START DATA EXTRACTS

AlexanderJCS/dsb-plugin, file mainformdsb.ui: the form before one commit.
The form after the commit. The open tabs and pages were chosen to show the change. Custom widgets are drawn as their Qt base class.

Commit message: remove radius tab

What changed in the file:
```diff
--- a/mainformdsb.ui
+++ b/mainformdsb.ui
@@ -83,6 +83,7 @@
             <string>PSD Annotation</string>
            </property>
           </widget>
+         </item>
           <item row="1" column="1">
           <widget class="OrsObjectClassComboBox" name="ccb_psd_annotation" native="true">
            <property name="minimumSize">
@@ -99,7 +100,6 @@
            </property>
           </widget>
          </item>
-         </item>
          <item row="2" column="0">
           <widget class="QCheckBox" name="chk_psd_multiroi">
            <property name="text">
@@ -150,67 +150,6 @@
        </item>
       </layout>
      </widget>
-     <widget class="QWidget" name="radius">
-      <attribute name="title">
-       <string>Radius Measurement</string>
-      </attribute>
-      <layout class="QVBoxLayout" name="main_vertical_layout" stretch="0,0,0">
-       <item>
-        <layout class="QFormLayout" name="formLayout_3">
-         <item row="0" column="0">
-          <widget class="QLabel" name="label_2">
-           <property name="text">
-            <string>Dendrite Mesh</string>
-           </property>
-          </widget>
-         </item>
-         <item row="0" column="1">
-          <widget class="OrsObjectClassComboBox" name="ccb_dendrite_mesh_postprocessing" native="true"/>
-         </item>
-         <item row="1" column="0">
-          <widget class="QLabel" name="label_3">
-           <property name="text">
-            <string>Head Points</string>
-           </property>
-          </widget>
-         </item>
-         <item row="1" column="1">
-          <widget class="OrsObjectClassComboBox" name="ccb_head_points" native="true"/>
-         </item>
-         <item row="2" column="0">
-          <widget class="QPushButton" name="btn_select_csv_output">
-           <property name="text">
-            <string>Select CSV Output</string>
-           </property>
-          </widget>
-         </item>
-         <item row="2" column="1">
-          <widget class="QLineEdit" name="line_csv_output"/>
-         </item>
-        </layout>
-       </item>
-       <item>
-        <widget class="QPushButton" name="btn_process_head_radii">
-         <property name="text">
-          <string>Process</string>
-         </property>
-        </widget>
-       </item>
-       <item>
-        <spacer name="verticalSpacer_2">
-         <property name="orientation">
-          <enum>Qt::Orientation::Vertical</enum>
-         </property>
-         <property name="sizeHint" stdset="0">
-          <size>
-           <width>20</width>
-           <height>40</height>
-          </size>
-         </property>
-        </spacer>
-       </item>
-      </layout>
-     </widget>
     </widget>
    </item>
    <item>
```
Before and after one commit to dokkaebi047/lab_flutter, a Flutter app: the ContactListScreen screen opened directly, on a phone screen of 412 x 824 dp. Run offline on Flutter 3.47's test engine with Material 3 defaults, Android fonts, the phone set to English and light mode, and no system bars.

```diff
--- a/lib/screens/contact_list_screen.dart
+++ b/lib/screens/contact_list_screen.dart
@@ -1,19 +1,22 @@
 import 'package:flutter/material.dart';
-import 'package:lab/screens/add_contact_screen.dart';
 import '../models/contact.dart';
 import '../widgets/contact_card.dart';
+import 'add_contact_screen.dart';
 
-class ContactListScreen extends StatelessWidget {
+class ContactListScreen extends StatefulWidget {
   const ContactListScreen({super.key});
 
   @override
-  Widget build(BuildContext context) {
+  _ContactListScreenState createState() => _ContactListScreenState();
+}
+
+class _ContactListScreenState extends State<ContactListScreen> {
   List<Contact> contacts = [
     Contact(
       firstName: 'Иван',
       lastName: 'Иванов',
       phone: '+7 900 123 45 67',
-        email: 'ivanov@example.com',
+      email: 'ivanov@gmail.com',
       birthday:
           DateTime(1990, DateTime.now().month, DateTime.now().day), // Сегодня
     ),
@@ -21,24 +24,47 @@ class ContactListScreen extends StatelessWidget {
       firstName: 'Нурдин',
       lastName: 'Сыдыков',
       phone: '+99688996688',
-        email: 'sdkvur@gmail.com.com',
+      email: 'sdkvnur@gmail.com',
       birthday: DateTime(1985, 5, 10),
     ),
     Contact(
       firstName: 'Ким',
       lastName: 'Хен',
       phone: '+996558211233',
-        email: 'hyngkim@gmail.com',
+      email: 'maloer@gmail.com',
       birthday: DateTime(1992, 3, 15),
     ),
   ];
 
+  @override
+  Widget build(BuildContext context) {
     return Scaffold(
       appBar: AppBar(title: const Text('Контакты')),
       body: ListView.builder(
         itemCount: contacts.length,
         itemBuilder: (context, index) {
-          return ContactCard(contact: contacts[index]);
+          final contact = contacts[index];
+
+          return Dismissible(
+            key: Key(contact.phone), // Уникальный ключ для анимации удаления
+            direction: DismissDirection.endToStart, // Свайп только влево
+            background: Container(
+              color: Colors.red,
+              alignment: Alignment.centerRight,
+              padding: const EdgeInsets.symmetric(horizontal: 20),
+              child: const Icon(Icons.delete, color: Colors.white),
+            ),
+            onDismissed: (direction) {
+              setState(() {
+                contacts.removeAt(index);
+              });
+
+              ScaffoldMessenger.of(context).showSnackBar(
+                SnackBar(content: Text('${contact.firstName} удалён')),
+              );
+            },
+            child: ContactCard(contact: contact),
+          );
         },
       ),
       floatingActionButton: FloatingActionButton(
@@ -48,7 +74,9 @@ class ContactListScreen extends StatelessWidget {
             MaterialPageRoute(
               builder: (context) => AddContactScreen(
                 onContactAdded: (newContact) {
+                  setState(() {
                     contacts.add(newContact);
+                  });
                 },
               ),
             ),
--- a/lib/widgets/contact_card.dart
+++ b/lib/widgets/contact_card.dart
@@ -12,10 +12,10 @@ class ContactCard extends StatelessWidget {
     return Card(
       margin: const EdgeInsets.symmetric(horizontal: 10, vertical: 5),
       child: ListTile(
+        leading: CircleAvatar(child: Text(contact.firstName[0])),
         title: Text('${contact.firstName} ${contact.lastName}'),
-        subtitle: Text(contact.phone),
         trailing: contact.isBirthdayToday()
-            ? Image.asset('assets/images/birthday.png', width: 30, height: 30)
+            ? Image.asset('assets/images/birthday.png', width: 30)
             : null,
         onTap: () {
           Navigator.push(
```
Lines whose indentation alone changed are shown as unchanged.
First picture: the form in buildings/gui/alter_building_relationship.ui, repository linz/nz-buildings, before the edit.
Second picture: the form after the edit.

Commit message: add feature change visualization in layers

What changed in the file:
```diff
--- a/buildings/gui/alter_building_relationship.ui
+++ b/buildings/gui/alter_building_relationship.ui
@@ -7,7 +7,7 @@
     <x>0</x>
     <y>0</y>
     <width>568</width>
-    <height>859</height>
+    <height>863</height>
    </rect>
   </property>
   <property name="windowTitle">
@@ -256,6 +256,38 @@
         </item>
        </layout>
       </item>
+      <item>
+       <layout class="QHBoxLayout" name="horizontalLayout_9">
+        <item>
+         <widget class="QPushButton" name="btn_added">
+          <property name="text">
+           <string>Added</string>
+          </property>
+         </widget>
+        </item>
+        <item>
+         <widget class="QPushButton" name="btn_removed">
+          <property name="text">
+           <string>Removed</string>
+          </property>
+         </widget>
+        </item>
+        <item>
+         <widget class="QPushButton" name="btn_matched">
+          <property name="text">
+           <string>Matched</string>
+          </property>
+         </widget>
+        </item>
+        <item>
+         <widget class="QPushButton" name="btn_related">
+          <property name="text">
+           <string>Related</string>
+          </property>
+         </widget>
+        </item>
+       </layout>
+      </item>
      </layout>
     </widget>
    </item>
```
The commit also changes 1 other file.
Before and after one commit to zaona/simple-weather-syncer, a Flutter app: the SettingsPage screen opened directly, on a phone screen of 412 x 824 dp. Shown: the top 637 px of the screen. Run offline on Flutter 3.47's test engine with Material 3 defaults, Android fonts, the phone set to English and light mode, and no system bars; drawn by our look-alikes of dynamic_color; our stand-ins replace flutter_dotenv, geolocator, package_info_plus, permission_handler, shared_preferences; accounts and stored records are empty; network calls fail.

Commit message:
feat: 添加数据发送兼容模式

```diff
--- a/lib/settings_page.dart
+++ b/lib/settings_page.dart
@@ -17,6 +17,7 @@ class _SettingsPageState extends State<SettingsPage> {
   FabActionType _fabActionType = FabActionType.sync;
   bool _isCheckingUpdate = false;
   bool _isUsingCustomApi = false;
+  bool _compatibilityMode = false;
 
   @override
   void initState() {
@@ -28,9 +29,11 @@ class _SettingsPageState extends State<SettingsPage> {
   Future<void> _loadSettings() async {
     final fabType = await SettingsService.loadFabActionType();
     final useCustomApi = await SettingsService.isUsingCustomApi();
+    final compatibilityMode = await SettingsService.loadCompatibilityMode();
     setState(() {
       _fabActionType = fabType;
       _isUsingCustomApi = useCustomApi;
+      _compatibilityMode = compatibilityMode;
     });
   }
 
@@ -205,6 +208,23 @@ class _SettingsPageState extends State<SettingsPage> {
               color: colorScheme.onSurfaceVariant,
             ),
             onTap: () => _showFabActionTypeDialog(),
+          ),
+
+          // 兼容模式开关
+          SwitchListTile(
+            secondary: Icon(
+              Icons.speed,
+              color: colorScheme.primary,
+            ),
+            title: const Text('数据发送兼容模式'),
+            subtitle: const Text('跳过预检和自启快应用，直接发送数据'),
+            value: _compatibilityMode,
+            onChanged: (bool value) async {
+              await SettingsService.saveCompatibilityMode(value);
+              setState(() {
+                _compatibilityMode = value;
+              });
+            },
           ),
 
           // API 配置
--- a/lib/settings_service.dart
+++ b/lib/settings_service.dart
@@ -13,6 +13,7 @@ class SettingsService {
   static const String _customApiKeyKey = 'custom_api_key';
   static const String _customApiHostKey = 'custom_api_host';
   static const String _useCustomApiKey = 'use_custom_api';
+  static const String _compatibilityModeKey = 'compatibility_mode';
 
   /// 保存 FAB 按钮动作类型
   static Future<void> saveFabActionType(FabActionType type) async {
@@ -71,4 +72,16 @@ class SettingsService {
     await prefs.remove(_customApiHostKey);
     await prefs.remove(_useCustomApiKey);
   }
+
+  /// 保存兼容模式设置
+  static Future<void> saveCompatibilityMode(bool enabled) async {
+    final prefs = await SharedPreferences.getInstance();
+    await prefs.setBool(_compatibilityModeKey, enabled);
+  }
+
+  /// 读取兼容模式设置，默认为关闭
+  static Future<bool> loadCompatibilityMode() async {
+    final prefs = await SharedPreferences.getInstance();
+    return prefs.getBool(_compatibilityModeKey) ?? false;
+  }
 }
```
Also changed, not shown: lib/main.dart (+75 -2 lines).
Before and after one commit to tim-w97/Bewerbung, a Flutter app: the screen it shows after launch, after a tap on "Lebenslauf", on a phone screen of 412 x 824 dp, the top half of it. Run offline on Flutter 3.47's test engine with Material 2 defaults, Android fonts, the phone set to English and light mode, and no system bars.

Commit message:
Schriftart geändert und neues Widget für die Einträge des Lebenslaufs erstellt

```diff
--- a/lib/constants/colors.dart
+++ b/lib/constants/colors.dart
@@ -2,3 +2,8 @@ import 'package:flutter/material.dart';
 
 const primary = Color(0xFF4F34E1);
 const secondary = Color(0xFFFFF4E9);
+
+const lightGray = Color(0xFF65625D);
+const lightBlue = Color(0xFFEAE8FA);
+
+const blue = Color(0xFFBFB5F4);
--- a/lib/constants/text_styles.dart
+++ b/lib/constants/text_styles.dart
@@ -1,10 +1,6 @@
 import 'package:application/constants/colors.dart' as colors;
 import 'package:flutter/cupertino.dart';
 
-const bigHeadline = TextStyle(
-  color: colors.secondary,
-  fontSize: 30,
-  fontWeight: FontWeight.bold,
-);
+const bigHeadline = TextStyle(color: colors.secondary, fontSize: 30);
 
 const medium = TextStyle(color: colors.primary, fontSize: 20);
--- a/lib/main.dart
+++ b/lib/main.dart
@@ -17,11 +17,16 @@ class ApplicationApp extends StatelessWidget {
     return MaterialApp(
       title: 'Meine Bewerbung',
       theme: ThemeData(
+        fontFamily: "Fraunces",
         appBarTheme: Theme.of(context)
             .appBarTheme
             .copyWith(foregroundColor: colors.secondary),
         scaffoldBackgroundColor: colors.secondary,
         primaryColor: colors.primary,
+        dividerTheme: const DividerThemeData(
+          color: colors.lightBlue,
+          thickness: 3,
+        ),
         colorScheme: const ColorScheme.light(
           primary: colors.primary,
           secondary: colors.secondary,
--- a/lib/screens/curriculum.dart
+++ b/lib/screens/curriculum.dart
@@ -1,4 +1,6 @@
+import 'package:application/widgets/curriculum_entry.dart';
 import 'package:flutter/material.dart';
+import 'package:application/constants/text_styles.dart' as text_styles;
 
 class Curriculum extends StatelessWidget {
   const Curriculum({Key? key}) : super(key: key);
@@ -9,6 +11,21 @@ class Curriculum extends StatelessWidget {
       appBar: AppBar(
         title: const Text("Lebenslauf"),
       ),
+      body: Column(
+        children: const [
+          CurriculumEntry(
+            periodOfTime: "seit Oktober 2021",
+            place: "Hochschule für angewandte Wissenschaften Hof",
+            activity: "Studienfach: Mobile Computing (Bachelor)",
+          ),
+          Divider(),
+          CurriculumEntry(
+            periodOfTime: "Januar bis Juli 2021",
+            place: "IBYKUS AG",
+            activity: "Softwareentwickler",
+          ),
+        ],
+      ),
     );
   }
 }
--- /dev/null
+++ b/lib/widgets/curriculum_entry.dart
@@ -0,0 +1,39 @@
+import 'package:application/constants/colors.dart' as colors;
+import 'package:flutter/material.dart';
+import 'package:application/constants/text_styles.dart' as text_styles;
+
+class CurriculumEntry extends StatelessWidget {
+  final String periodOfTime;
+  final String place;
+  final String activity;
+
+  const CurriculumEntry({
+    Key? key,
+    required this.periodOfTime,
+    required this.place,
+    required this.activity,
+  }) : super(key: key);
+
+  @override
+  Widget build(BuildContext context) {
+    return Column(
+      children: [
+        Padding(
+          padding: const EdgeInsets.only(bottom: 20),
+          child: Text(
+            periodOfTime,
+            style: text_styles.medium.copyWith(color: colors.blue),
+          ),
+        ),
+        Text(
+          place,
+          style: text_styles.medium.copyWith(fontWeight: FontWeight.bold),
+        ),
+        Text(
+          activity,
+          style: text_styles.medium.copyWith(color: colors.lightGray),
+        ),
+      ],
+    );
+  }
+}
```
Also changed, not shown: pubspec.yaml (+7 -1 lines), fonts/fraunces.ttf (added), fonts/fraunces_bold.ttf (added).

END DATA EXTRACTS

=== EXERCISE GOAL ===
Find every line in the records that contains the word "activity"; copy those lines.

=== TASK RESULT ===
+            activity: "Studienfach: Mobile Computing (Bachelor)",
+            activity: "Softwareentwickler",
+  final String activity;
+    required this.activity,
+          activity,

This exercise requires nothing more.